___ DATA SUPPLIED
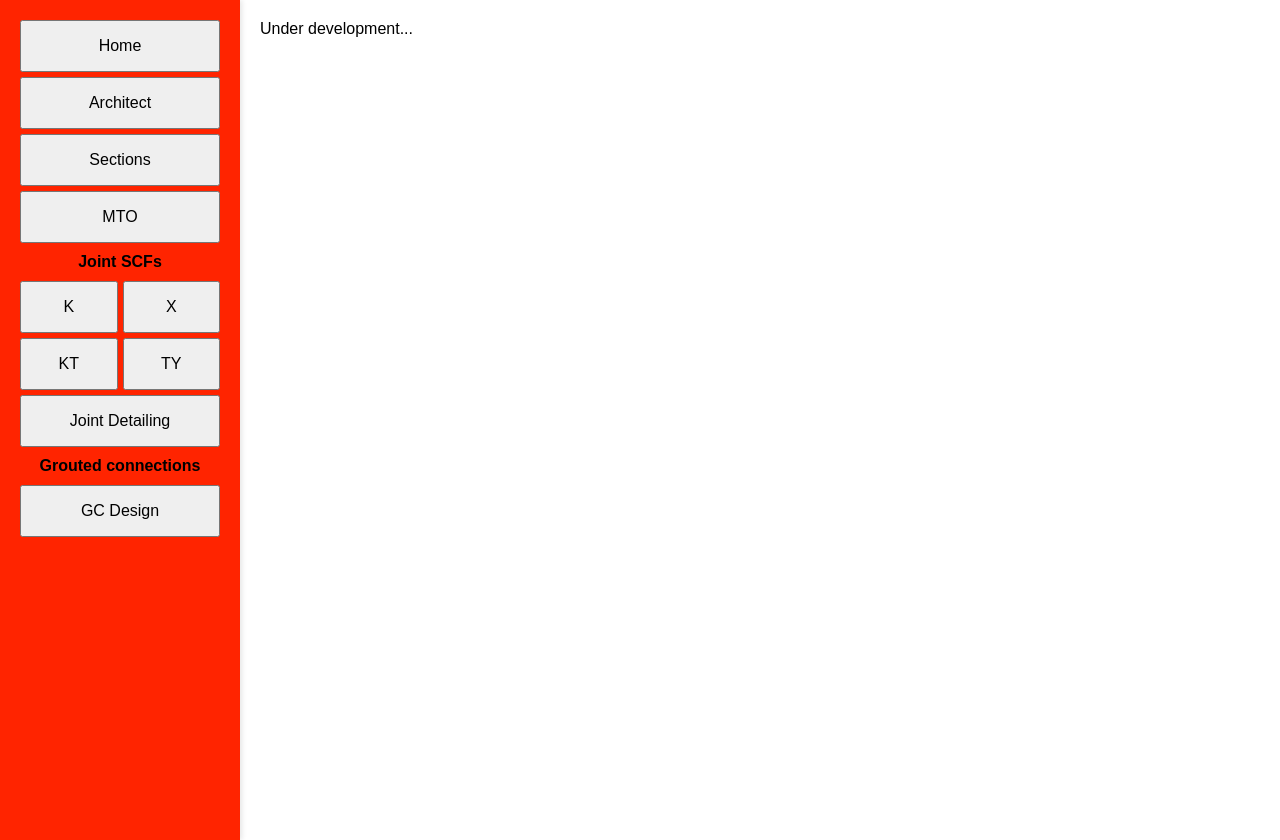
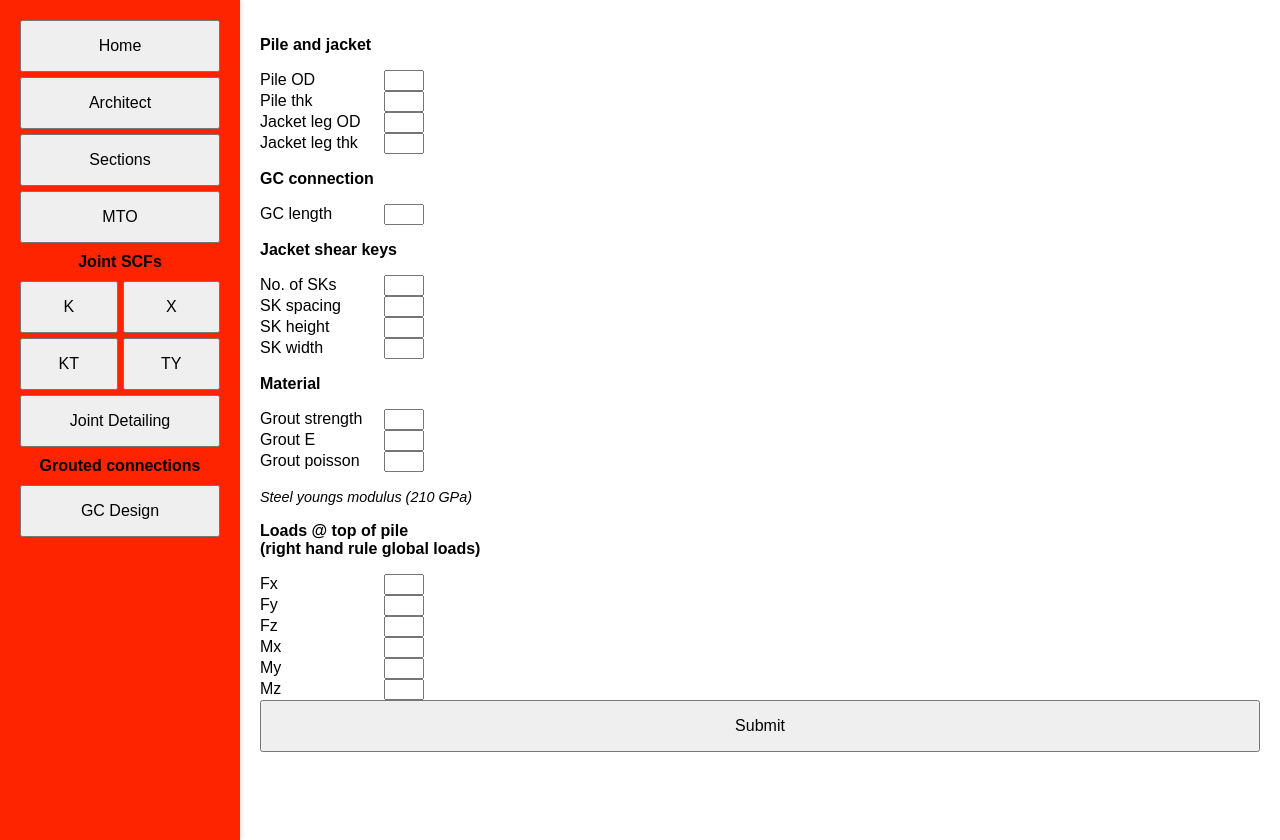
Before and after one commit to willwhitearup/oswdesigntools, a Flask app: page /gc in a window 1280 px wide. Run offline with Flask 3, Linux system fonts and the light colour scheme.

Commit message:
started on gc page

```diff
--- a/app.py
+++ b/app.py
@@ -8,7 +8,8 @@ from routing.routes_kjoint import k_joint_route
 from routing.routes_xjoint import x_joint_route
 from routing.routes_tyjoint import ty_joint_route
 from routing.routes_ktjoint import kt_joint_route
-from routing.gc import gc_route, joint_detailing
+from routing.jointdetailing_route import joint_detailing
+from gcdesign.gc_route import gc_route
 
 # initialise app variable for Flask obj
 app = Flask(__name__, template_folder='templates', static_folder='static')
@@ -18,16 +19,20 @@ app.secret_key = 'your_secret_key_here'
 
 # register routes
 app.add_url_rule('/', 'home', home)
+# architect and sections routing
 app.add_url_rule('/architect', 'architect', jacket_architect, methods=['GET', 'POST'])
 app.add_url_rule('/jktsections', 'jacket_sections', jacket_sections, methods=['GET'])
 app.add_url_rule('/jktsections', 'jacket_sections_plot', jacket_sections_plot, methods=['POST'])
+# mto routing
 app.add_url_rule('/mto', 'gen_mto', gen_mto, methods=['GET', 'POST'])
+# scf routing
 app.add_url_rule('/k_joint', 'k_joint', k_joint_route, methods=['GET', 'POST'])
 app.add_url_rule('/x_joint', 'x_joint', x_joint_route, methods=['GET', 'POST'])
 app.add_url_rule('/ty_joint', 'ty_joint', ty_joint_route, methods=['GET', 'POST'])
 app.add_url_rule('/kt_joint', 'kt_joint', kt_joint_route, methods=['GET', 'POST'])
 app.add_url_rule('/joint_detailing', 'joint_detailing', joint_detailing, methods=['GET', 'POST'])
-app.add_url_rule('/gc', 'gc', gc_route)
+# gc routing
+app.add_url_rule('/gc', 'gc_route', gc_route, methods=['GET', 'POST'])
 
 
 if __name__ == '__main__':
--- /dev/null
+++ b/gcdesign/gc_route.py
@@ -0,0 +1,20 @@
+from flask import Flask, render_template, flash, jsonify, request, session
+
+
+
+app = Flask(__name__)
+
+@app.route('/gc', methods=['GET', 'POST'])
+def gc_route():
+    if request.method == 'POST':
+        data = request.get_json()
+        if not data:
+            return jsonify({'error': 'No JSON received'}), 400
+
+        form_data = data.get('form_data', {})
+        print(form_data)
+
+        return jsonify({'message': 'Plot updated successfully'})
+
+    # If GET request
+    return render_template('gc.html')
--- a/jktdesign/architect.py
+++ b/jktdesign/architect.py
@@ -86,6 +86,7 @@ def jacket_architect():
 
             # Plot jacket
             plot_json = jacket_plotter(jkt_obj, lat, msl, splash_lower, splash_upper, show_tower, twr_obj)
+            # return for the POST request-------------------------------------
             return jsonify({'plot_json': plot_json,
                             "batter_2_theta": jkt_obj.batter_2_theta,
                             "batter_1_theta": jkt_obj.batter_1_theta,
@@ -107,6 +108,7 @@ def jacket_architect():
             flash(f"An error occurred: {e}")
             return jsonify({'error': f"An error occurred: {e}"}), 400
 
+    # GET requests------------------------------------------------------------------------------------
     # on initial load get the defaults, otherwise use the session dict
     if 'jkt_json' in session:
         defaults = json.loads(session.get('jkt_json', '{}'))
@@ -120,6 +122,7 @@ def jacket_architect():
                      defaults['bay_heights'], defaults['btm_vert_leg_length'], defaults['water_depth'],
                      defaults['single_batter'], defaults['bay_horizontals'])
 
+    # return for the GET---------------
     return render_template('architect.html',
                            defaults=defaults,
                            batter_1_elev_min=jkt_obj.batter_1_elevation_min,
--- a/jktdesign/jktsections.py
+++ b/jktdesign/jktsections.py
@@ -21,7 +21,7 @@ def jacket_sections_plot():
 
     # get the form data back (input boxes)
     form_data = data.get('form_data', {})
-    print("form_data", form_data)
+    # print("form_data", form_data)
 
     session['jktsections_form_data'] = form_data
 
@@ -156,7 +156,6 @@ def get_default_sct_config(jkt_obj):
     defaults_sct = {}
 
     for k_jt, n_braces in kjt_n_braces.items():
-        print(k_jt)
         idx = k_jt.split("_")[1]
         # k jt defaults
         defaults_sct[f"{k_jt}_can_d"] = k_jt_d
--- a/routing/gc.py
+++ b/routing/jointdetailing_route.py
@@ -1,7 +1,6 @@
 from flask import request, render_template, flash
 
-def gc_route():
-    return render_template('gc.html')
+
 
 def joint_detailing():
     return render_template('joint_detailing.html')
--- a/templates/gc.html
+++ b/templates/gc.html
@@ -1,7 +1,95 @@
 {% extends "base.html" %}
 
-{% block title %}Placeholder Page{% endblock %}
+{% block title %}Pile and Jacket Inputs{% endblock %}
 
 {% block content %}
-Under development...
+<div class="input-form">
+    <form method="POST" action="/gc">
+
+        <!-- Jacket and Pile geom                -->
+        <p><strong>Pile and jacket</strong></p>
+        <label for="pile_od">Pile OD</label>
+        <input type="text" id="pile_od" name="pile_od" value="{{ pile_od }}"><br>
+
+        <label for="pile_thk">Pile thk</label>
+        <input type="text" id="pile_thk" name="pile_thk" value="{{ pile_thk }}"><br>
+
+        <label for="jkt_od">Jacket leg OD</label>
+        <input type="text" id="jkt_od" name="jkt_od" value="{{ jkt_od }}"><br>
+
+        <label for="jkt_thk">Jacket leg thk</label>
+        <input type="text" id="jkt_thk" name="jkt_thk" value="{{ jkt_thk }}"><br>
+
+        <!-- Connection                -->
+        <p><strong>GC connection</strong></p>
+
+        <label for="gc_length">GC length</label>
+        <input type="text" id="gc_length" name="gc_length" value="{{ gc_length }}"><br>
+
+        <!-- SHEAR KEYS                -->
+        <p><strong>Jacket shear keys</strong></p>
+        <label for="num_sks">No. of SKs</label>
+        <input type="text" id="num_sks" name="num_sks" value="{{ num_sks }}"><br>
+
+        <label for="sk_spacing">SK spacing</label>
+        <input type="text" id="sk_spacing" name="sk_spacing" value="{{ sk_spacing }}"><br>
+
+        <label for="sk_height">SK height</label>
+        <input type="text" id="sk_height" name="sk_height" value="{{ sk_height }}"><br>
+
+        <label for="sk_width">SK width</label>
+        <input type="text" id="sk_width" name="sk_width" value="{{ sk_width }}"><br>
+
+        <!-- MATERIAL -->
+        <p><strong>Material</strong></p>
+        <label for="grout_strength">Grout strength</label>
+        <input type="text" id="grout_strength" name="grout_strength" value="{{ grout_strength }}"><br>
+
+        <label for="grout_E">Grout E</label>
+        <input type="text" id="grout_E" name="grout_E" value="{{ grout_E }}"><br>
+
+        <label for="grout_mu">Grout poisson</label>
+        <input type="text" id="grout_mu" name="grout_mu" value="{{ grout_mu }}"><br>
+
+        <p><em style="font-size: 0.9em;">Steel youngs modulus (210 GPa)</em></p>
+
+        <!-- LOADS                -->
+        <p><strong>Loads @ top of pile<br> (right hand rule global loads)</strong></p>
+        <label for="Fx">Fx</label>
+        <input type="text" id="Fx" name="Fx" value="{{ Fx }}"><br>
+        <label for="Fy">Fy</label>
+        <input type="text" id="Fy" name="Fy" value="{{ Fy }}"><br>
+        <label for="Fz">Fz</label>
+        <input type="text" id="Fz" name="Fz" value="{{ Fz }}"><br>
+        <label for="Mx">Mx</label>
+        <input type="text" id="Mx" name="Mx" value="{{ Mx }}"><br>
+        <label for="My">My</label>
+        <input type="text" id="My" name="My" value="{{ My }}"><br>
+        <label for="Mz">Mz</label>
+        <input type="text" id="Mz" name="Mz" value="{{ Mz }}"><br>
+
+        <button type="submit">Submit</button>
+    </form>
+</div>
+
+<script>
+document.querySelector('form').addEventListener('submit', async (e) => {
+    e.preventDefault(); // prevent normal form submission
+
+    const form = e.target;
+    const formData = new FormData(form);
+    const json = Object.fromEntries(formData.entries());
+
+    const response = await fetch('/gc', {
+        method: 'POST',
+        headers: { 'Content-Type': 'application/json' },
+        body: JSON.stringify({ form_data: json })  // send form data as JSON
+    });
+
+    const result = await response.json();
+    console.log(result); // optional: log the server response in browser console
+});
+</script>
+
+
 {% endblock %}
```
______
___ DATA SUPPLIED
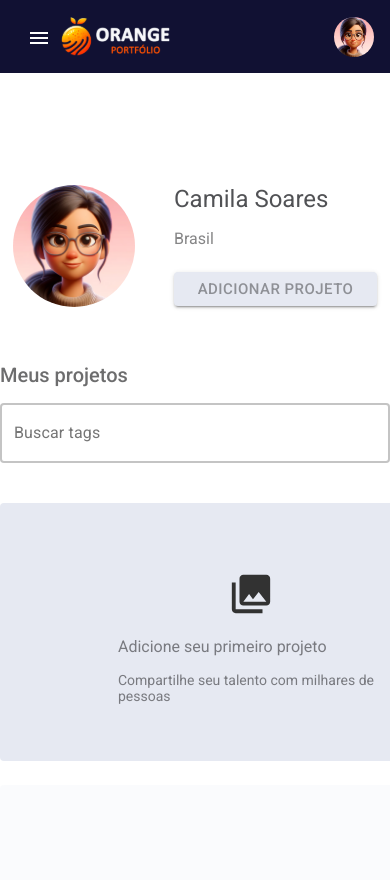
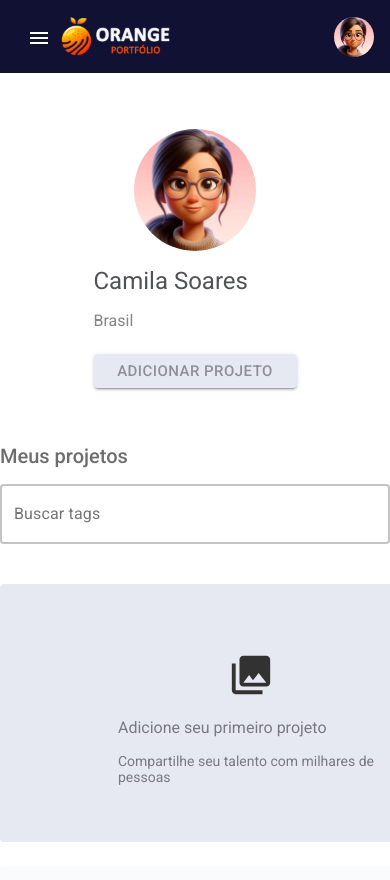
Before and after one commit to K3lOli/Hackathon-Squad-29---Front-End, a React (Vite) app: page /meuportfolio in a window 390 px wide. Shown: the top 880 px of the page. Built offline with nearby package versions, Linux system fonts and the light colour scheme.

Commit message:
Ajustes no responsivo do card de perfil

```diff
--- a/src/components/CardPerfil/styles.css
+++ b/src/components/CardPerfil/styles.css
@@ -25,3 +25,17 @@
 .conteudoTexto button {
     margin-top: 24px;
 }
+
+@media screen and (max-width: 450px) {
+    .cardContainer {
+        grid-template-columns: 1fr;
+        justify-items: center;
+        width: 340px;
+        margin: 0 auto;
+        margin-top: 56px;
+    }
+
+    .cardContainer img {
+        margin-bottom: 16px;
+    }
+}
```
______
| WORK TO BE COMPLETED |
When the word "flash" turns up on a line of the material above, copy that line.

| EXERCISE RESPONSE |
+from flask import Flask, render_template, flash, jsonify, request, session
             flash(f"An error occurred: {e}")
 from flask import request, render_template, flash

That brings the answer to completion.